Adding caffeine was a different story. In perhaps the sketchiest way possible, we crushed 2.2 grams of pure caffeine pills into a white powder shortly before bottling and dissolved it into two cups of water. The final yield was 26 bottles, meaning there was around 85 milligrams of caffeine per bottle, or about the same as a shot of espresso. For safety and ease, we skipped using other supplements like taurine that are commonly found in energy drinks.
Finally came the flavor. This was perhaps the easiest part of the Four Loko clone. The goal was to essentially erase any semblance of beer taste at all, so we grabbed a tub of Kool-Aid. Oh yeah. To judge Kool-Aid powder’s effect on beer, we stirred some into a Coors light at increasing amounts until we found the beer-erasing flavor we were looking for. In his brewer’s notes, Clough wrote, “Tasted 1 scoop strawberry Kool-Aid in Coors Light, seemed like good fit.” In the end, we used one rounded tablespoon for every 8 ounces of brew.

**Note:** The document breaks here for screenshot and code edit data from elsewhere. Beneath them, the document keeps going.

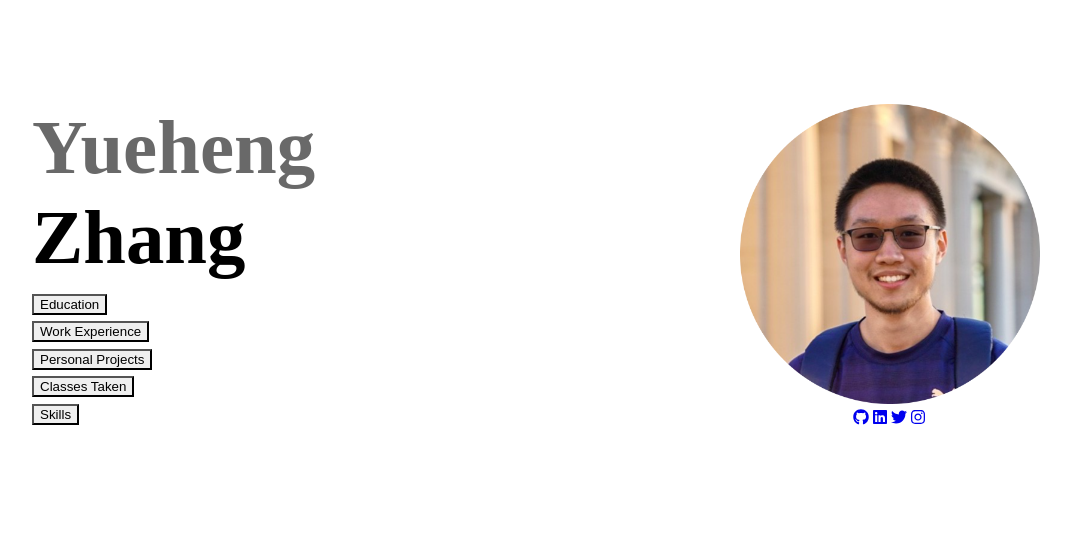
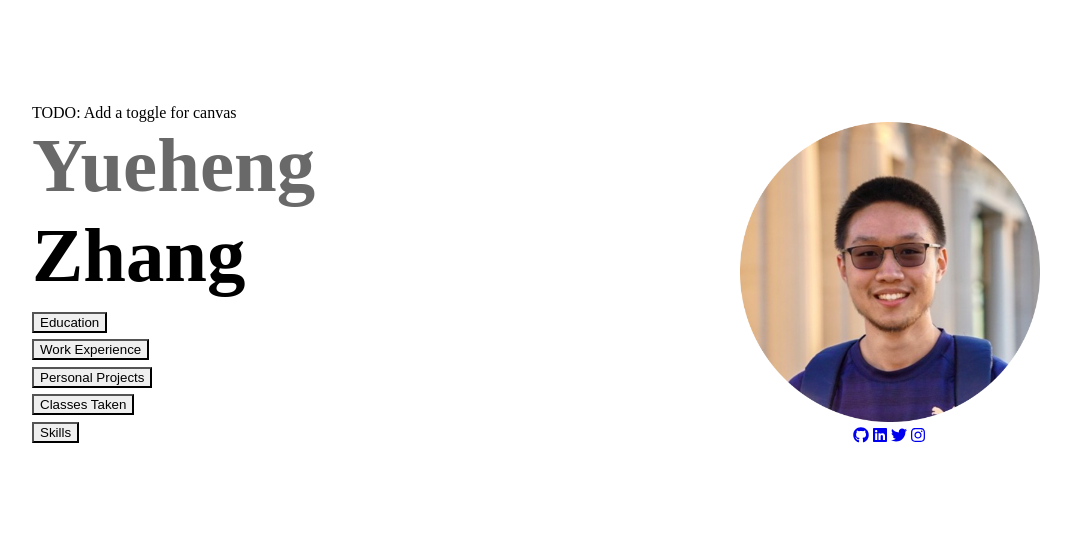
Before and after one commit to nociza/nociza.github.io, a Gatsby site: page /me in a window 1280 px wide. Shown: the whole page, without its empty margins (72-1143 px from the left). Built offline with nearby package versions, Linux system fonts and the light colour scheme; Gatsby itself is replaced by a stand-in of ours.

Commit message:
add todo

```diff
--- a/src/pages/me.tsx
+++ b/src/pages/me.tsx
@@ -43,6 +43,7 @@ const Me = () => {
 
   return (
     <main style={pageStyles}>
+      TODO: Add a toggle for canvas
       <canvas
         style={{
           position: "absolute",
```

Dipping my Toes into Flavor Town
The beer was bottled on October 17. I tried it the weekend before Halloween at a party while wearing a “Game of Thrones” dire wolf costume. Clough, dressed as a pineapple, brought a couple bottles and popped them open. The carbonation was wild, and deep pink bubbles rose up as he tilted the bottle and poured it into a glass.

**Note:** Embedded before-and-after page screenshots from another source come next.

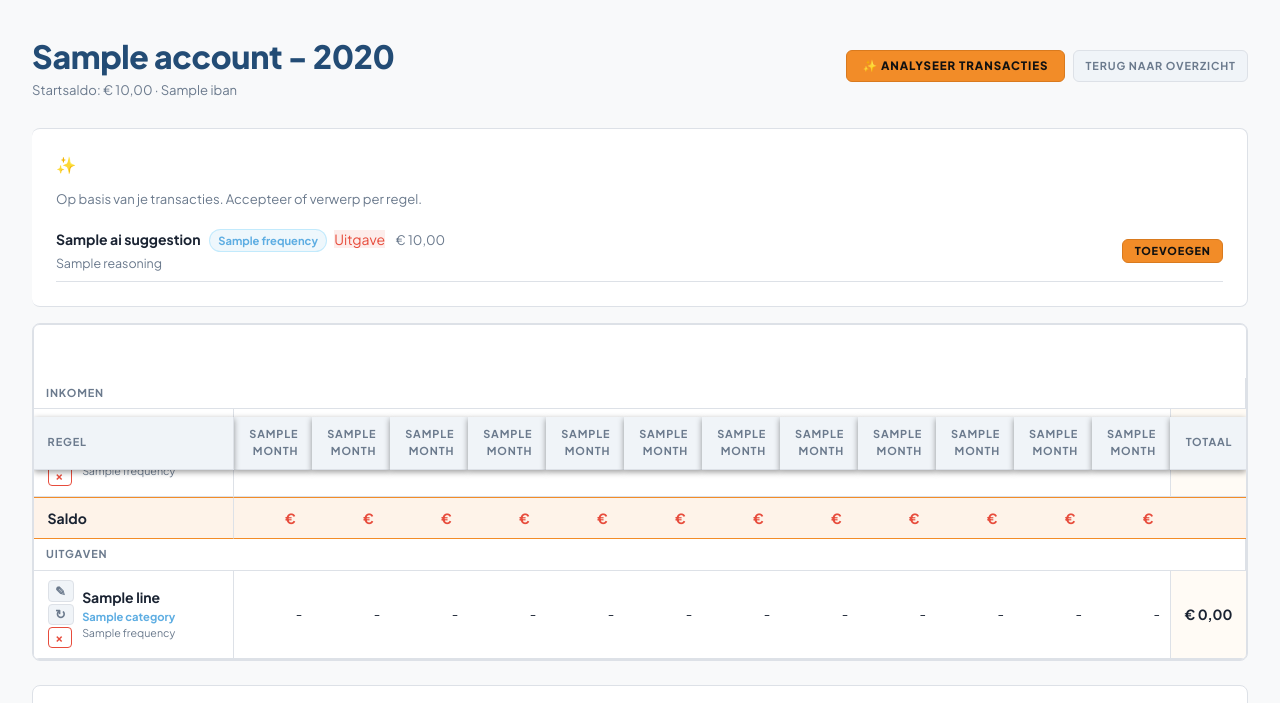
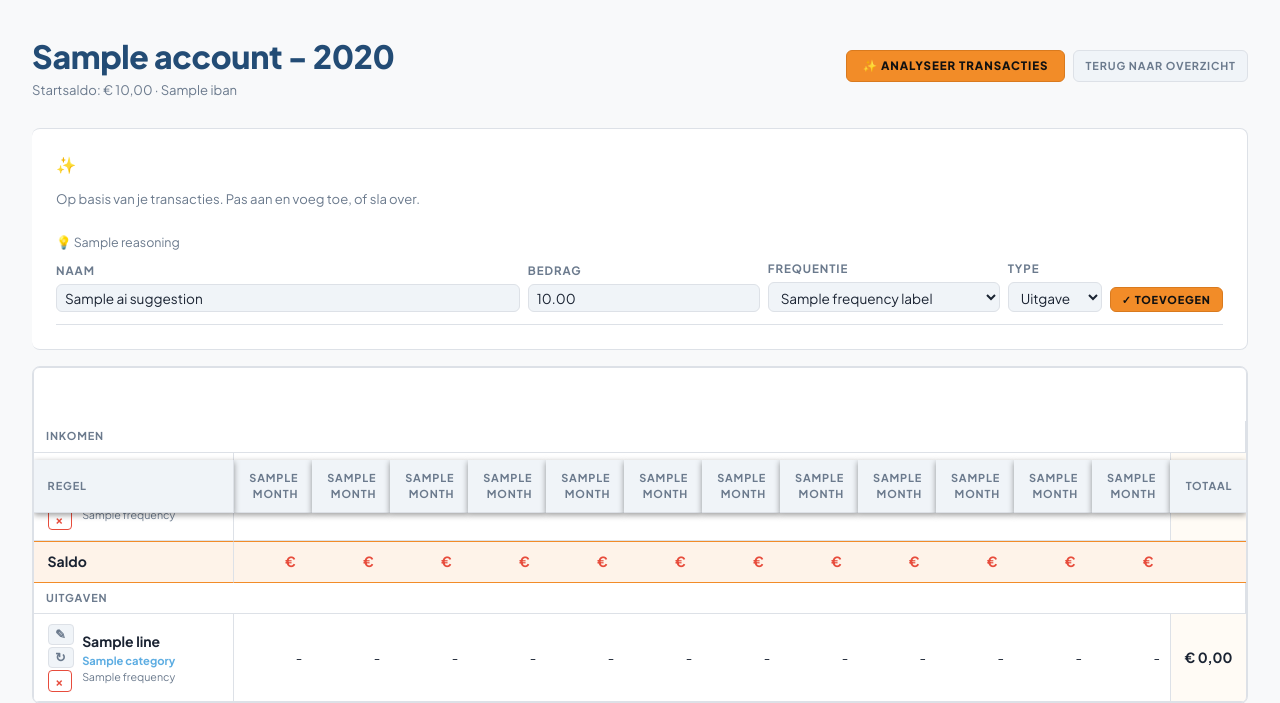
Before and after one commit to gjagils/checkthepockets, a FastAPI app: template app/templates/savings/detail.html in a window 1280 px wide. Shown: the top 703 px of the page. Run offline with FastAPI, Linux system fonts and the light colour scheme; the template is opened without the code that fills it: most values are stand-ins (such as "Sample title", 1, 10 or a date in 2020).

Commit message:
fix: savings analyse error + bewerkbare voorstellen
1. Fix Internal Server Error bij analyse:
   - joinedload voor Transaction.category toegevoegd
   - Robuustere data transformatie met try/except per transactie
   - Float conversie voor amounts

2. AI-voorstellen zijn nu bewerkbaar voordat je ze toevoegt:
   - Naam, bedrag, frequentie en type (inkomen/uitgave) aanpasbaar
   - Inline formulier per voorstel met dropdown voor frequentie
   - AI reasoning als hint boven elk voorstel

Co-Authored-By: Claude Opus 4.6 (1M context) <noreply@anthropic.com>

```diff
--- a/app/routers/savings.py
+++ b/app/routers/savings.py
@@ -724,8 +724,11 @@ def analyze_savings(
         return RedirectResponse("/savings", status_code=302)
 
     # Get all transactions for this account in the plan year
+    from sqlalchemy.orm import joinedload as jl
+    from app.models import Category as Cat
     transactions = (
         db.query(Transaction)
+        .options(jl(Transaction.category))
         .filter(
             Transaction.account_id == plan.account_id,
             func.extract("year", Transaction.date) == plan.year,
@@ -739,18 +742,20 @@ def analyze_savings(
     if not transactions:
         return RedirectResponse(f"/savings/{plan_id}?analyze=empty", status_code=302)
 
-    # Transform for AI
-    tx_data = [
-        {
-            "counterparty": tx.counterparty or "",
-            "description": tx.description or "",
-            "amount": tx.amount,
-            "date": tx.date,
-            "category_id": tx.category_id,
-            "category_name": tx.category.name if tx.category else None,
-        }
-        for tx in transactions
-    ]
+    # Transform for AI (handle encrypted fields gracefully)
+    tx_data = []
+    for tx in transactions:
+        try:
+            tx_data.append({
+                "counterparty": (tx.counterparty or "").strip(),
+                "description": (tx.description or "").strip(),
+                "amount": float(tx.amount) if tx.amount else 0.0,
+                "date": tx.date,
+                "category_id": tx.category_id,
+                "category_name": tx.category.name if tx.category else None,
+            })
+        except Exception:
+            continue  # Skip transactions with decryption issues
 
     # Get existing line names
     existing_lines = [line.name for line in plan.lines]
--- a/app/templates/savings/detail.html
+++ b/app/templates/savings/detail.html
@@ -110,24 +110,37 @@
 {% if ai_suggestions %}
 <div class="card" style="margin-bottom:1rem; border-left:4px solid var(--gold);">
     <h3 style="margin-bottom:0.75rem;">✨ AI-voorstellen voor spaarplan</h3>
-    <p class="muted" style="font-size:0.82rem; margin-bottom:0.75rem;">Op basis van je transacties. Accepteer of verwerp per regel.</p>
+    <p class="muted" style="font-size:0.82rem; margin-bottom:0.75rem;">Op basis van je transacties. Pas aan en voeg toe, of sla over.</p>
     {% for s in ai_suggestions %}
-    <div style="display:flex; align-items:center; justify-content:space-between; padding:0.5rem 0; border-bottom:1px solid var(--border);">
-        <div>
-            <strong>{{ s.name }}</strong>
-            <span class="pill" style="margin-left:0.4rem;">{{ frequency_labels.get(s.frequency, s.frequency) }}</span>
-            {% if s.is_income %}<span class="badge-income" style="margin-left:0.3rem;">Inkomen</span>{% else %}<span class="badge-expense" style="margin-left:0.3rem;">Uitgave</span>{% endif %}
-            <span class="muted" style="margin-left:0.5rem; font-size:0.82rem;">&euro;&nbsp;{{ "%.2f"|format(s.amount)|replace(".", ",") }}</span>
-            {% if s.reasoning %}<br><span class="muted" style="font-size:0.78rem;">{{ s.reasoning }}</span>{% endif %}
+    <form method="post" action="/savings/{{ plan.id }}/accept-suggestion" style="padding:0.75rem 0; border-bottom:1px solid var(--border);">
+        {% if s.reasoning %}<p class="muted" style="font-size:0.78rem; margin-bottom:0.5rem;">💡 {{ s.reasoning }}</p>{% endif %}
+        <div style="display:flex; gap:0.5rem; align-items:end; flex-wrap:wrap;">
+            <div class="form-group" style="flex:2; min-width:150px; margin:0;">
+                <label style="font-size:0.72rem; text-transform:uppercase; color:var(--muted);">Naam</label>
+                <input type="text" name="name" value="{{ s.name }}" style="font-size:0.85rem; padding:0.3rem 0.5rem;">
+            </div>
+            <div class="form-group" style="flex:1; min-width:80px; margin:0;">
+                <label style="font-size:0.72rem; text-transform:uppercase; color:var(--muted);">Bedrag</label>
+                <input type="number" step="0.01" name="amount" value="{{ '%.2f'|format(s.amount) }}" style="font-size:0.85rem; padding:0.3rem 0.5rem;">
+            </div>
+            <div class="form-group" style="flex:1; min-width:100px; margin:0;">
+                <label style="font-size:0.72rem; text-transform:uppercase; color:var(--muted);">Frequentie</label>
+                <select name="frequency" style="font-size:0.85rem; padding:0.3rem 0.5rem;">
+                    {% for fk, fl in frequency_labels.items() %}
+                    <option value="{{ fk }}" {% if fk == s.frequency %}selected{% endif %}>{{ fl }}</option>
+                    {% endfor %}
+                </select>
+            </div>
+            <div class="form-group" style="min-width:80px; margin:0;">
+                <label style="font-size:0.72rem; text-transform:uppercase; color:var(--muted);">Type</label>
+                <select name="is_income" style="font-size:0.85rem; padding:0.3rem 0.5rem;">
+                    <option value="0" {% if not s.is_income %}selected{% endif %}>Uitgave</option>
+                    <option value="1" {% if s.is_income %}selected{% endif %}>Inkomen</option>
+                </select>
+            </div>
+            <button type="submit" class="btn btn-sm btn-accent" style="white-space:nowrap;">✓ Toevoegen</button>
         </div>
-        <form method="post" action="/savings/{{ plan.id }}/accept-suggestion" style="margin:0;">
-            <input type="hidden" name="name" value="{{ s.name }}">
-            <input type="hidden" name="amount" value="{{ s.amount }}">
-            <input type="hidden" name="frequency" value="{{ s.frequency }}">
-            <input type="hidden" name="is_income" value="{{ '1' if s.is_income else '0' }}">
-            <button type="submit" class="btn btn-sm btn-accent">Toevoegen</button>
-        </form>
-    </div>
+    </form>
     {% endfor %}
 </div>
 {% endif %}
```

The Four Loko clone was the same unhealthy pink color as I remembered Four Loko being. A thick head of off-pink foam graced the top and took ages to dissipate. The taste was surprisingly desert-like, kind of like a mouth-drying, carbonated Kool Aid. The main taste detractor was a slightly grainy quality that stuck in my throat that I blamed on the caffeine pills.
I finished my Four Loko and continued on with my night. There were no negative health effects, but I did stay up until 4 a.m. and somehow avoided falling asleep in the 40-minute Lyft on the way home. Whether that was due to the Four Loko or due to it being the Saturday before Halloween is up for debate. I stand by my decision.
10 pounds pilsner malt
2.5 pounds flaked maize
0.4 ounce of Magnum Pellets
1/2 teaspoon yeast nutrients
1/2 teaspoon Irish moss
2.2 grams caffeine
1 gram Côte des Blanc
1 package WLP Super High Gravity yeast
Mashed grains with 4.25 gallons of water that was adjusted with metabisulfite and lactic acid.
Mash for 60 minutes at 150 degrees Fahrenheit.
Collect 3.5 gallons after sparging with 1.5 gallons of water at 170 degrees.
Give a 15 minutes hot break, then add hops.
Add yeast nutrient and Irish moss at 20 minutes.
Add the yeast (pitching) and set the temperature to 65 degrees.
Adjust temperature for proper gravity.
Add 2 grams of gelatin.
Leave at room temperature for two hours before bottling.
Bottle with 1 gram of Côte des Blanc, 24 servings of strawberry Kool-Aid, and 2.2 grams of caffeine dissolved into 2 cups of water.
Yield: 26, 12-ounce bottles of night-changing, homemade Four Loko
*A note on the brewing instructions: I’m not an experienced homebrewer. My role largely consisted of picking things up and putting them down, stirring, and drinking beer on the sidelines. While these directions were taken straight from the brewer’s notes, neither I nor VinePair can suggest making your own.